From the listing below, pull out every line where the string "import" appears.

__INFORMATION SUPPLIED__.
= = =
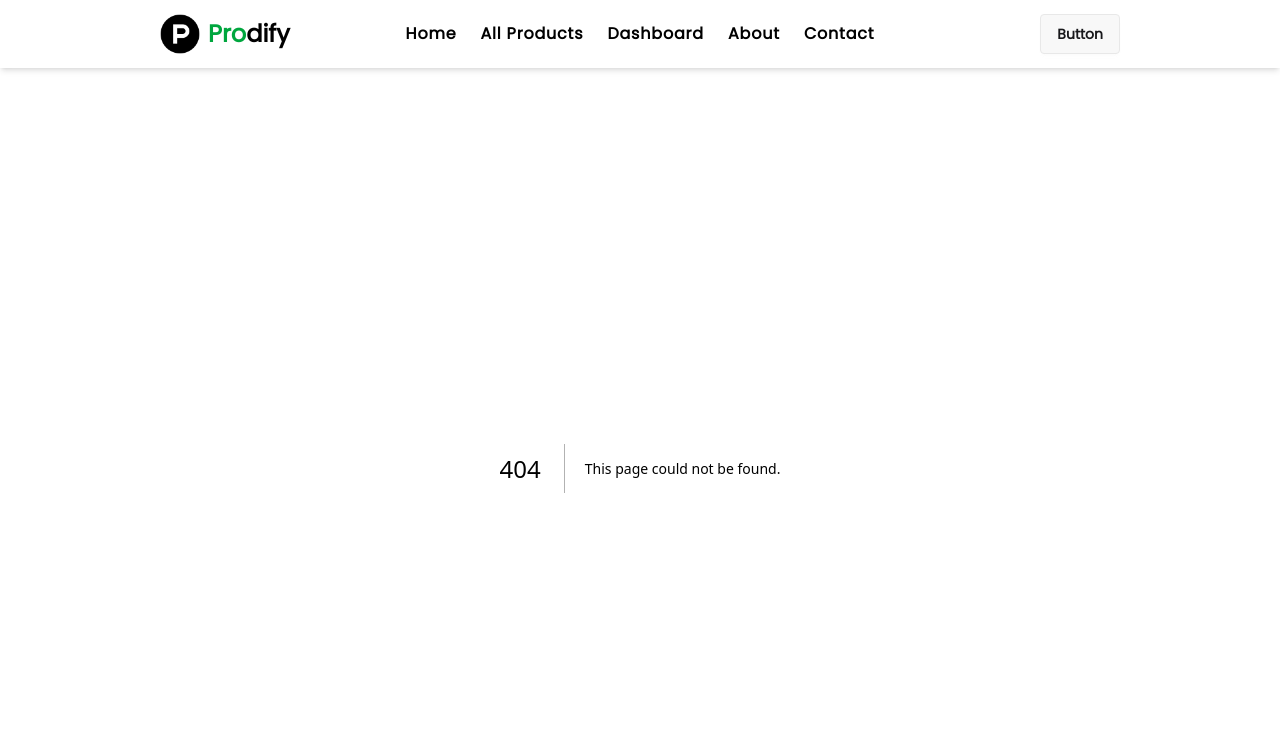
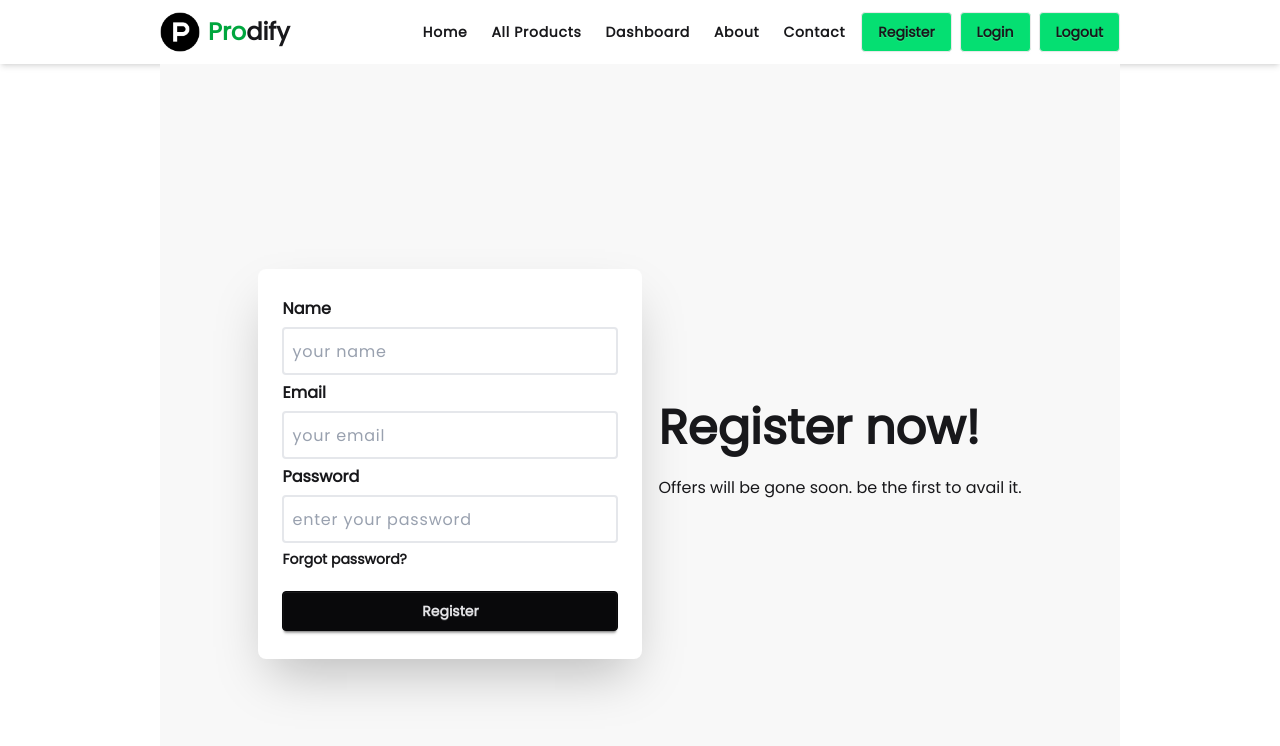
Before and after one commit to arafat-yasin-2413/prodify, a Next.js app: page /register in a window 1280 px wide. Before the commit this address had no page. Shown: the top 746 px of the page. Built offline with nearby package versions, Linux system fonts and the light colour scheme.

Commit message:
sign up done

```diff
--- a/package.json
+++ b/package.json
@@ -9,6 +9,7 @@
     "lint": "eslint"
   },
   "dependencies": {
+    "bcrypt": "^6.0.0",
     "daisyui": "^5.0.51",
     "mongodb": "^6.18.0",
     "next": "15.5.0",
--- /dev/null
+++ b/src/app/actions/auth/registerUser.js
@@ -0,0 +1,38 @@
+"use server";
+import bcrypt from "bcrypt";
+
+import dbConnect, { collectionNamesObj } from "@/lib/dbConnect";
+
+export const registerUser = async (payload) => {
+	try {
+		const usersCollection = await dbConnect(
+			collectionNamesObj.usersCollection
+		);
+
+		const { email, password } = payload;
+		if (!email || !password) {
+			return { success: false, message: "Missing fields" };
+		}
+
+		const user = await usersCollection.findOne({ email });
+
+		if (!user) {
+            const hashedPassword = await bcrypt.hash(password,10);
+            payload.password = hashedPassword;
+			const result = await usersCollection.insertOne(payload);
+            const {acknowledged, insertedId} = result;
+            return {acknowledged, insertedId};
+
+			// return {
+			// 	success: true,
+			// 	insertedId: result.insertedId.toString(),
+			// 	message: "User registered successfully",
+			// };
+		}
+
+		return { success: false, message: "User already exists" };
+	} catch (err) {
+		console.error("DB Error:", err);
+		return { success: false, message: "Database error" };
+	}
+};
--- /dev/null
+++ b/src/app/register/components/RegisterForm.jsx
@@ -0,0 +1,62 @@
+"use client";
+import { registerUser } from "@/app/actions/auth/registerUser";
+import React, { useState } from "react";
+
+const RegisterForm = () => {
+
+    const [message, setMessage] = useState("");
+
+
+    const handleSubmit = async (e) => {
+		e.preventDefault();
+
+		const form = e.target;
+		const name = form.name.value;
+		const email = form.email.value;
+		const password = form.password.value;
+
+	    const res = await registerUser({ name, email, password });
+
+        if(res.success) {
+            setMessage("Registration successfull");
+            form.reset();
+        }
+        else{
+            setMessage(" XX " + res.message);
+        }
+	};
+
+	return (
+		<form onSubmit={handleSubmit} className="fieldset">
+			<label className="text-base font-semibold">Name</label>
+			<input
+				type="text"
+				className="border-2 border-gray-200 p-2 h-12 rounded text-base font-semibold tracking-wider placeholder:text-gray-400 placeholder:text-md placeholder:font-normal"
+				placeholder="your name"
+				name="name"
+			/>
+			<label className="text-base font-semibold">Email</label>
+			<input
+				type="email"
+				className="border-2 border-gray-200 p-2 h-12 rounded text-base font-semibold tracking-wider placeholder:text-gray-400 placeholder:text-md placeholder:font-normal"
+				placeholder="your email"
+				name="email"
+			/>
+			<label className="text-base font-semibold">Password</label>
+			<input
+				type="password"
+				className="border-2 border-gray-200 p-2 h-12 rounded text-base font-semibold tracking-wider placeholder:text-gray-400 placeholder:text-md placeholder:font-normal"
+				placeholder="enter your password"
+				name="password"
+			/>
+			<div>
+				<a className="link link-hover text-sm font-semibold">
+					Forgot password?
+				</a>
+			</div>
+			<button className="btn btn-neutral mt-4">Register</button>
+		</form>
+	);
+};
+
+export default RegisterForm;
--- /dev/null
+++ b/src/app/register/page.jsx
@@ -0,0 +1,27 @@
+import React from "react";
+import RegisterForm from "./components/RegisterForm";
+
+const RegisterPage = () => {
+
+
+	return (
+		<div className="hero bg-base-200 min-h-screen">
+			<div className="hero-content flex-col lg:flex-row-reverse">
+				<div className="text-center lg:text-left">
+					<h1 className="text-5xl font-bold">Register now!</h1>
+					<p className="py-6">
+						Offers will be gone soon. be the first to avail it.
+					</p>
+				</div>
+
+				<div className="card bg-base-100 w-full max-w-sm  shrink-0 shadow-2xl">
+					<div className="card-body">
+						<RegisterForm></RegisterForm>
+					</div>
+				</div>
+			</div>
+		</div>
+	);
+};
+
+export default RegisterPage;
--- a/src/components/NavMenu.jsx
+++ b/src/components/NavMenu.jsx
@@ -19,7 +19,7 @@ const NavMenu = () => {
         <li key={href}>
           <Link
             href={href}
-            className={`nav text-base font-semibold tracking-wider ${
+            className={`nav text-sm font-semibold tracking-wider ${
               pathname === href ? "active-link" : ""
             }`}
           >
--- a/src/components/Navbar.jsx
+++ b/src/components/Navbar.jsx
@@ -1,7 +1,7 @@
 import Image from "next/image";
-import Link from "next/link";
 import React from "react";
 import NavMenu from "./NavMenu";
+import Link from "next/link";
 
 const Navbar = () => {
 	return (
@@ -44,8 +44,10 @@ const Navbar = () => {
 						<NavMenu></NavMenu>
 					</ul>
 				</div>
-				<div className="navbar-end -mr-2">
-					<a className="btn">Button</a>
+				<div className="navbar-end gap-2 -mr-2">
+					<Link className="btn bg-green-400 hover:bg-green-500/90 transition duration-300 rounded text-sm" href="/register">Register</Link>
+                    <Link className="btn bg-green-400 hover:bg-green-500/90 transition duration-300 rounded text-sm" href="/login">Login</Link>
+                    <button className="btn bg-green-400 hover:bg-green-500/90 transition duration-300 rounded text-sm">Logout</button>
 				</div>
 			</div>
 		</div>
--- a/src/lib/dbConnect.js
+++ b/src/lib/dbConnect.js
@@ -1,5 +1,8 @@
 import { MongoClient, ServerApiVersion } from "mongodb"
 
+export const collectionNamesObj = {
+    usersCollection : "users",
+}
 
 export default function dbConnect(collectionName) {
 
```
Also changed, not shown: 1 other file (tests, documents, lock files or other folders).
= = =
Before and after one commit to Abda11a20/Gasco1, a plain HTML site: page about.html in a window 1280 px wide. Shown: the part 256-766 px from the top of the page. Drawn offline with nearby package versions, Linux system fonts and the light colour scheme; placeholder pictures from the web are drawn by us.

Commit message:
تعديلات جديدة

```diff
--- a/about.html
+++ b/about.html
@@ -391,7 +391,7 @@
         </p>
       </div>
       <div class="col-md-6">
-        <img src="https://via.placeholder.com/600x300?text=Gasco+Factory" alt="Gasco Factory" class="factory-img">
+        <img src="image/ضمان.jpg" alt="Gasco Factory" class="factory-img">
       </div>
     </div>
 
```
= = =
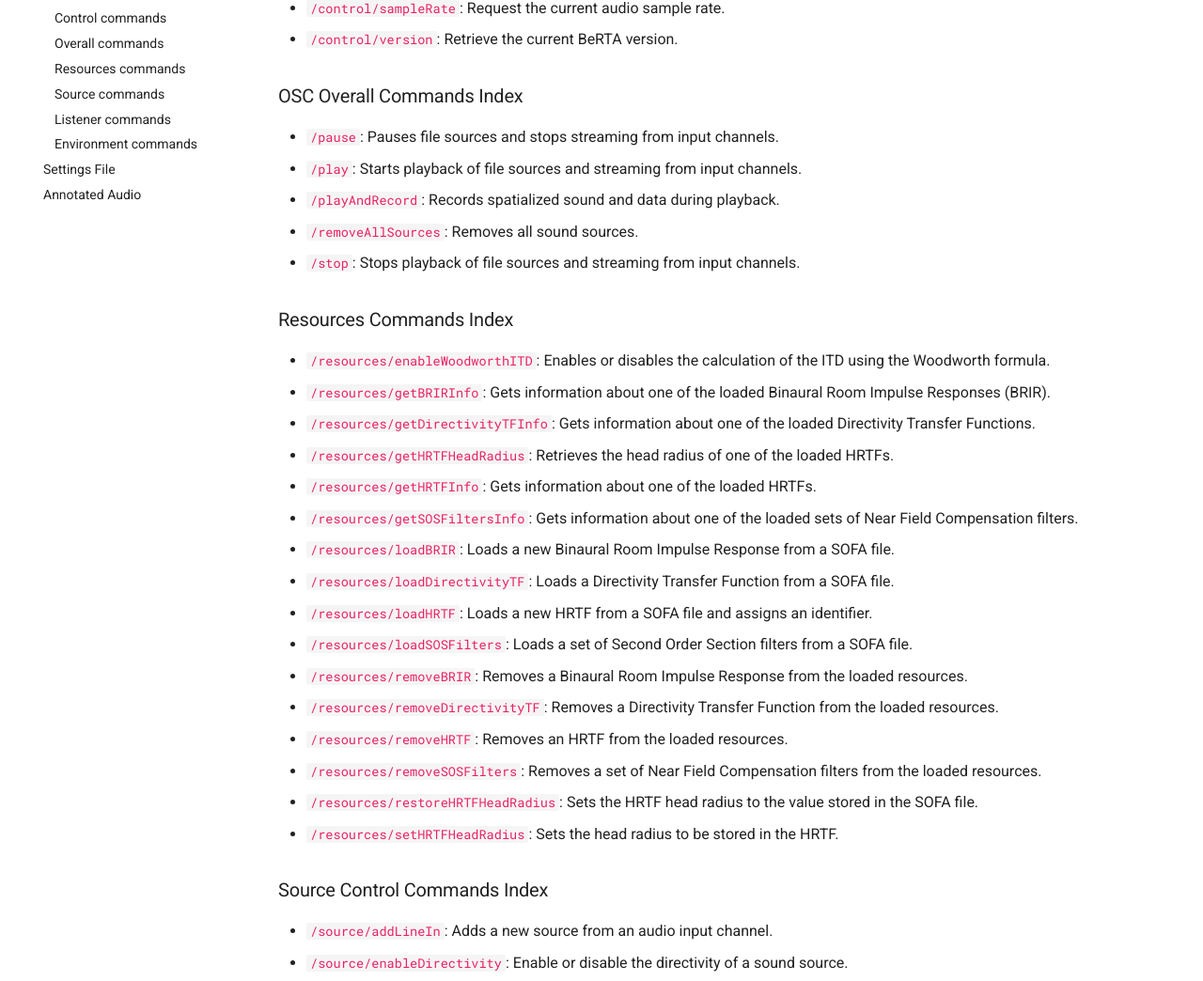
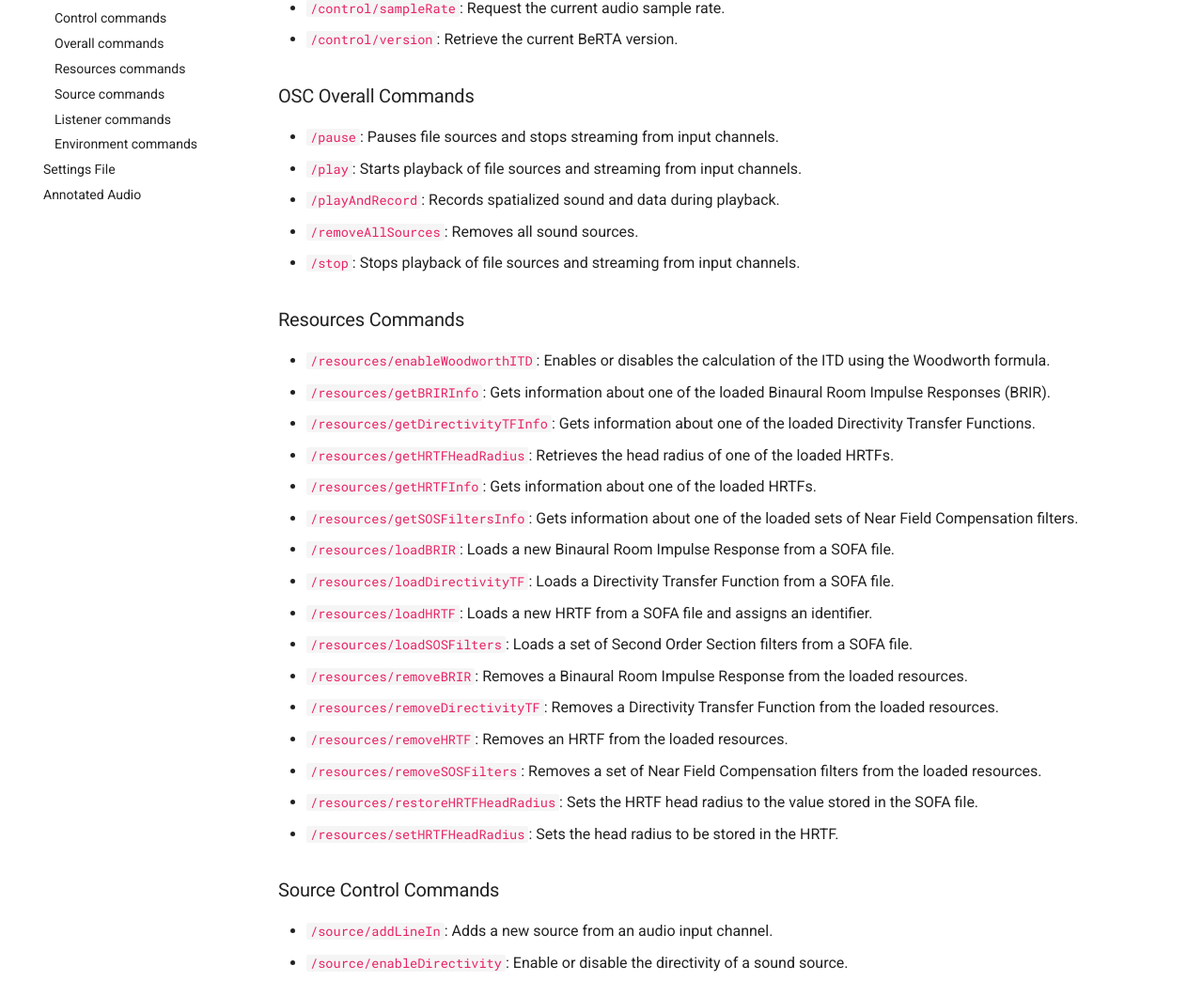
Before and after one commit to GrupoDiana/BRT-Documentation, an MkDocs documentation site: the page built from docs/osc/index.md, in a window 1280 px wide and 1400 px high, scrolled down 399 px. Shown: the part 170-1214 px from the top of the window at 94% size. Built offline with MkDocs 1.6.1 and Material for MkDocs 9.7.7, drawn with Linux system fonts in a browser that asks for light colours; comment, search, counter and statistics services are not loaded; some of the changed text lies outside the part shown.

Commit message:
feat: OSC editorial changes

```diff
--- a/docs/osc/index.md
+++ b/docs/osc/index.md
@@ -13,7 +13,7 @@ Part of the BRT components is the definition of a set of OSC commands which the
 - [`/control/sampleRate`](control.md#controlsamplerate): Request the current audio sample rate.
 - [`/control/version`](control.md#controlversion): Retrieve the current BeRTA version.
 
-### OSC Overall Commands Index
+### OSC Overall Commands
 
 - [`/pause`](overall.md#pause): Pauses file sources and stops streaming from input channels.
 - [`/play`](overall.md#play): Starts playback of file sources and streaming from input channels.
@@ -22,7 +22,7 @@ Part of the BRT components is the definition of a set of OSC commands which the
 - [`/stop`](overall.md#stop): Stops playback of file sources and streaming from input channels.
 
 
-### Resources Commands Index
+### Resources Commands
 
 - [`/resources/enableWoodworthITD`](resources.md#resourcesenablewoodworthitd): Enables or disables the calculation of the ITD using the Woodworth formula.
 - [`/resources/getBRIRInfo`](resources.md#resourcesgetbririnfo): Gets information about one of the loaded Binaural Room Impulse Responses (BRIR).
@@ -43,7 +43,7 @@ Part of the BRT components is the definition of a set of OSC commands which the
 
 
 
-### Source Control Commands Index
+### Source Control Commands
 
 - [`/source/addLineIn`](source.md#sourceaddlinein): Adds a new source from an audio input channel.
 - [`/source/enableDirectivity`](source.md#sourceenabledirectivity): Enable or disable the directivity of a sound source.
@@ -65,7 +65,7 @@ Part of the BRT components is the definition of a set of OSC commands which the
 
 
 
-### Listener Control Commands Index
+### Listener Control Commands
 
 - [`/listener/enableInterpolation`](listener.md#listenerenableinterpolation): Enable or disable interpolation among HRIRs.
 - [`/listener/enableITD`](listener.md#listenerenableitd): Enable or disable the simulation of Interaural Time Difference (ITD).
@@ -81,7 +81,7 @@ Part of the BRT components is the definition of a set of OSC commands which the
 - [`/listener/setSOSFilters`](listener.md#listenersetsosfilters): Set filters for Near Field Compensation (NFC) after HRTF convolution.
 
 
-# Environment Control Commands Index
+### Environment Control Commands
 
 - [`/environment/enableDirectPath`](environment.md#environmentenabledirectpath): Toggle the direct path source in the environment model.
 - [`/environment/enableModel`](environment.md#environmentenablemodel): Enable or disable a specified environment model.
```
= = =
__OUTPUT__.
+import bcrypt from "bcrypt";
+import dbConnect, { collectionNamesObj } from "@/lib/dbConnect";
+import { registerUser } from "@/app/actions/auth/registerUser";
+import React, { useState } from "react";
+import React from "react";
+import RegisterForm from "./components/RegisterForm";
 import Image from "next/image";
-import Link from "next/link";
 import React from "react";
 import NavMenu from "./NavMenu";
+import Link from "next/link";
 import { MongoClient, ServerApiVersion } from "mongodb"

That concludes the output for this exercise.